*** EXERCISE INPUT Section Begins ***

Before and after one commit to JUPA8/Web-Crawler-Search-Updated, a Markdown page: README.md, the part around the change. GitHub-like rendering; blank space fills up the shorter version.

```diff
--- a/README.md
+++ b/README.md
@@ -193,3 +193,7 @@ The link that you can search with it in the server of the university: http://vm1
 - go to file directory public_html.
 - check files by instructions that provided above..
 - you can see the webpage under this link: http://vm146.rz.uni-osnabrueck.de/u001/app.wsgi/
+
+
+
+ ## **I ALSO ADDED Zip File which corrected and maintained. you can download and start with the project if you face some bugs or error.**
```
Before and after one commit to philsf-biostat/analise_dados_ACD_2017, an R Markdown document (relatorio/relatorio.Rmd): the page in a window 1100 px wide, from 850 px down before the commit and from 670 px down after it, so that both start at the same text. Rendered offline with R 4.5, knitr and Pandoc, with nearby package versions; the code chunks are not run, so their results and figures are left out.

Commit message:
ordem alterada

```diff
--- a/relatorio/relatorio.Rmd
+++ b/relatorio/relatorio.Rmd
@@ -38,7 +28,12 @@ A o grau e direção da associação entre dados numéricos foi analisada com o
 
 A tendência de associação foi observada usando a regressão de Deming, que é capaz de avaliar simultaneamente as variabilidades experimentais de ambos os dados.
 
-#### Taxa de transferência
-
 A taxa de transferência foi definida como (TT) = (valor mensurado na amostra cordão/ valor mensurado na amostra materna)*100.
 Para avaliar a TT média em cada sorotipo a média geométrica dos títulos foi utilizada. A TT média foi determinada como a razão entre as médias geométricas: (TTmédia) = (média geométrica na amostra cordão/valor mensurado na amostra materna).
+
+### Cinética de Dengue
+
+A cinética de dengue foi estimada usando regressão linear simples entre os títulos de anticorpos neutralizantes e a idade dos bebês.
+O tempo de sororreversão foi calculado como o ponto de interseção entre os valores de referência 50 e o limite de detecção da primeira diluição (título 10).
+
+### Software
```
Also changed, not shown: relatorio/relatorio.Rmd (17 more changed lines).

*** EXERCISE INPUT Section Ends ***

_INSTRUCTIONS TO FOLLOW_: From the listing above, report the number of lines containing the string "usando", without any accompanying remarks.

_YOUR RESPONSE_: 2